WORK TO BE COMPLETED:
Return every line from the one with "API->>API: Remove Local Git Clone" through the one with "Worker->>Cloud: Download Raw", inclusive, exactly as it appears below.

MATERIAL SHOWN:
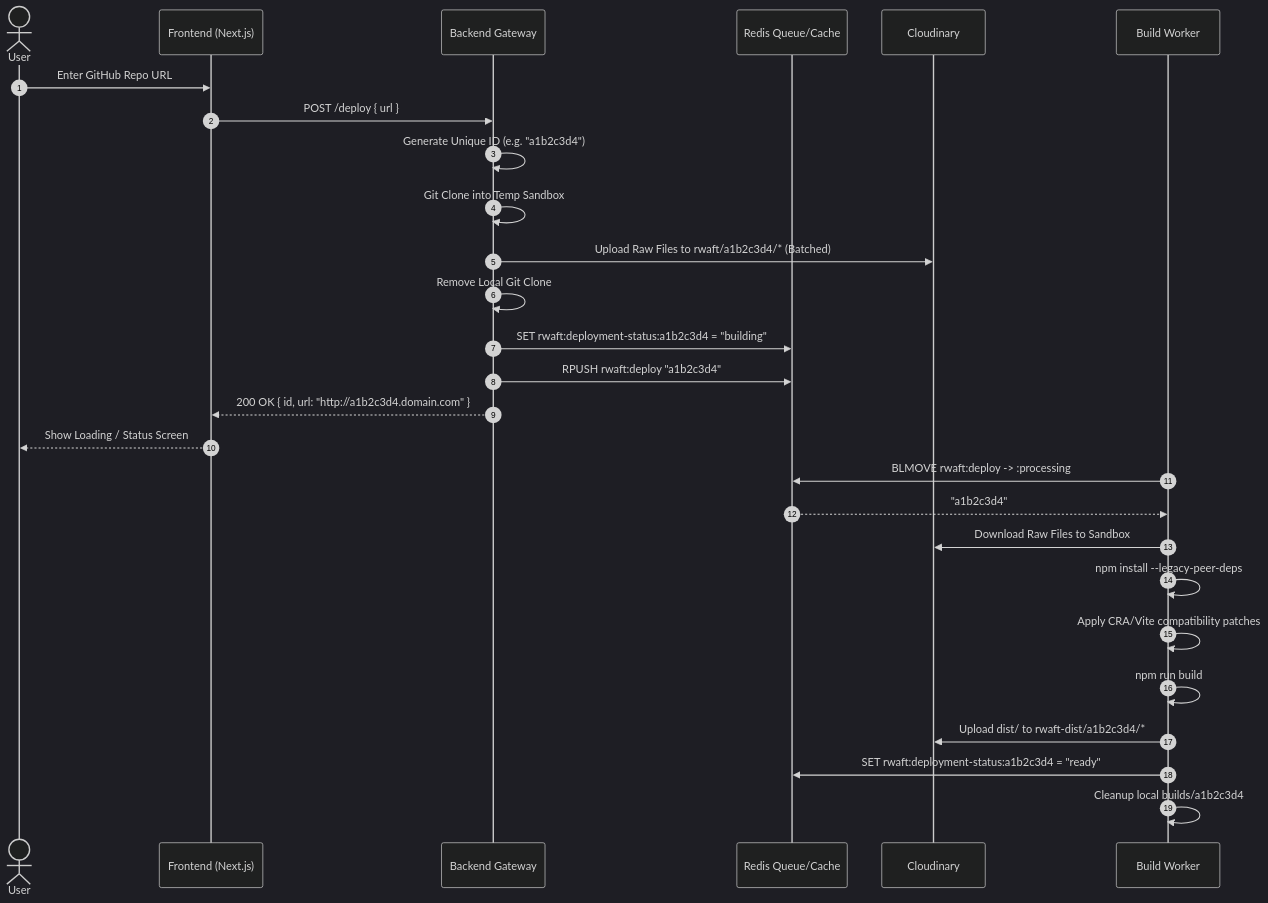
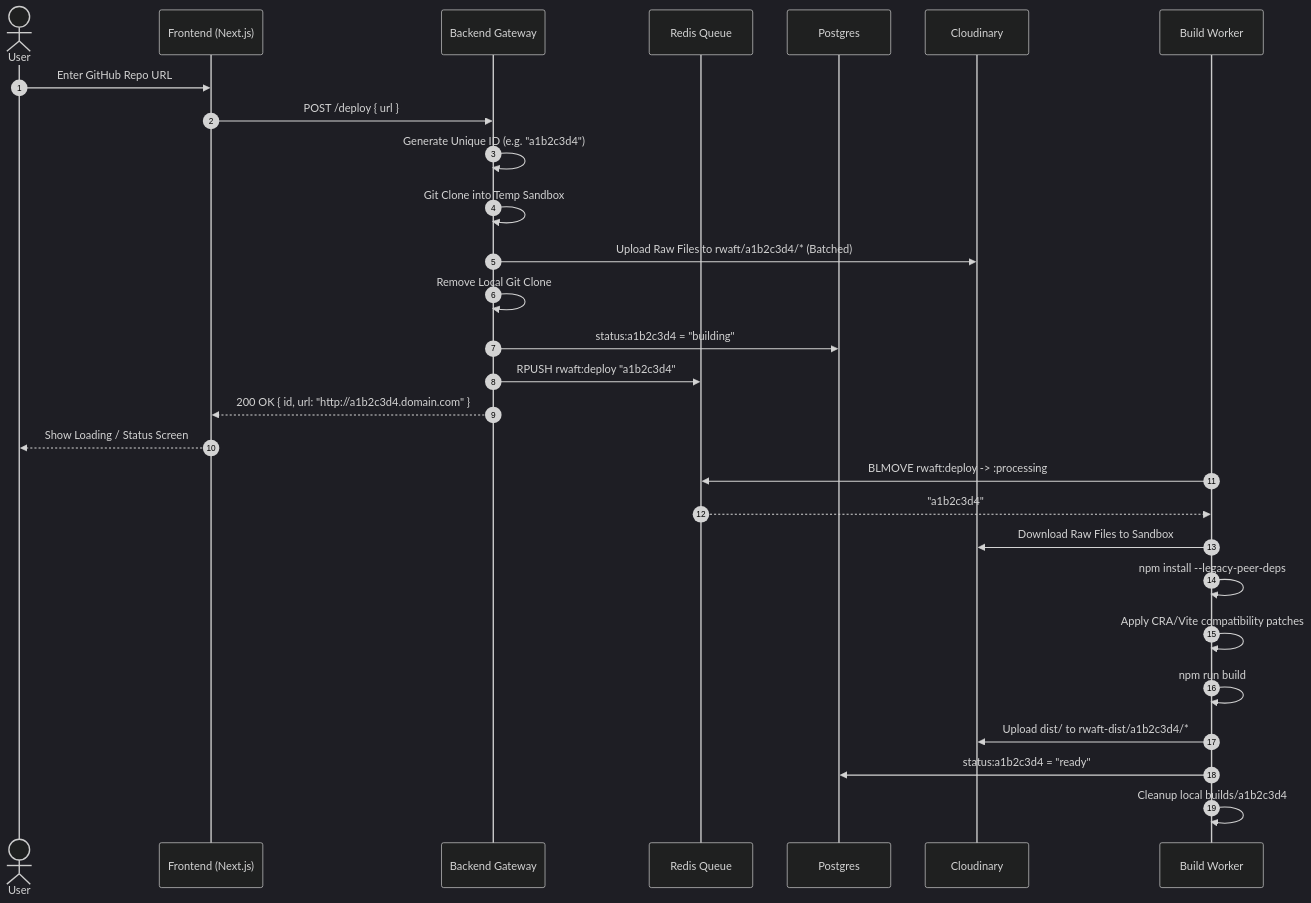
One commit to nios-x/rwaft changed the second of 4 diagrams in README.md. Above: the diagram before and after it, drawn with Mermaid (dark theme). The commit also changed other lines of this file and 26 other files, not shown here.

````diff
--- a/README.md
+++ b/README.md
@@ -179,31 +179,32 @@
 ```mermaid
 sequenceDiagram
     autonumber
     actor Developer as User
     participant Front as Frontend (Next.js)
     participant API as Backend Gateway
-    participant Redis as Redis Queue/Cache
+    participant Redis as Redis Queue
+    participant DB as Postgres
     participant Cloud as Cloudinary
     participant Worker as Build Worker
 
     Developer->>Front: Enter GitHub Repo URL
     Front->>API: POST /deploy { url }
     API->>API: Generate Unique ID (e.g. "a1b2c3d4")
     API->>API: Git Clone into Temp Sandbox
     API->>Cloud: Upload Raw Files to rwaft/a1b2c3d4/* (Batched)
     API->>API: Remove Local Git Clone
-    API->>Redis: SET rwaft:deployment-status:a1b2c3d4 = "building"
+    API->>DB: status:a1b2c3d4 = "building"
     API->>Redis: RPUSH rwaft:deploy "a1b2c3d4"
     API-->>Front: 200 OK { id, url: "http://a1b2c3d4.domain.com" }
     Front-->>Developer: Show Loading / Status Screen
 
     Worker->>Redis: BLMOVE rwaft:deploy -> :processing
     Redis-->>Worker: "a1b2c3d4"
     Worker->>Cloud: Download Raw Files to Sandbox
     Worker->>Worker: npm install --legacy-peer-deps
     Worker->>Worker: Apply CRA/Vite compatibility patches
     Worker->>Worker: npm run build
     Worker->>Cloud: Upload dist/ to rwaft-dist/a1b2c3d4/*
-    Worker->>Redis: SET rwaft:deployment-status:a1b2c3d4 = "ready"
+    Worker->>DB: status:a1b2c3d4 = "ready"
     Worker->>Worker: Cleanup local builds/a1b2c3d4
 ```
````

RESULT FOR THIS EXERCISE:
     API->>API: Remove Local Git Clone
-    API->>Redis: SET rwaft:deployment-status:a1b2c3d4 = "building"
+    API->>DB: status:a1b2c3d4 = "building"
     API->>Redis: RPUSH rwaft:deploy "a1b2c3d4"
     API-->>Front: 200 OK { id, url: "http://a1b2c3d4.domain.com" }
     Front-->>Developer: Show Loading / Status Screen
 
     Worker->>Redis: BLMOVE rwaft:deploy -> :processing
     Redis-->>Worker: "a1b2c3d4"
     Worker->>Cloud: Download Raw Files to Sandbox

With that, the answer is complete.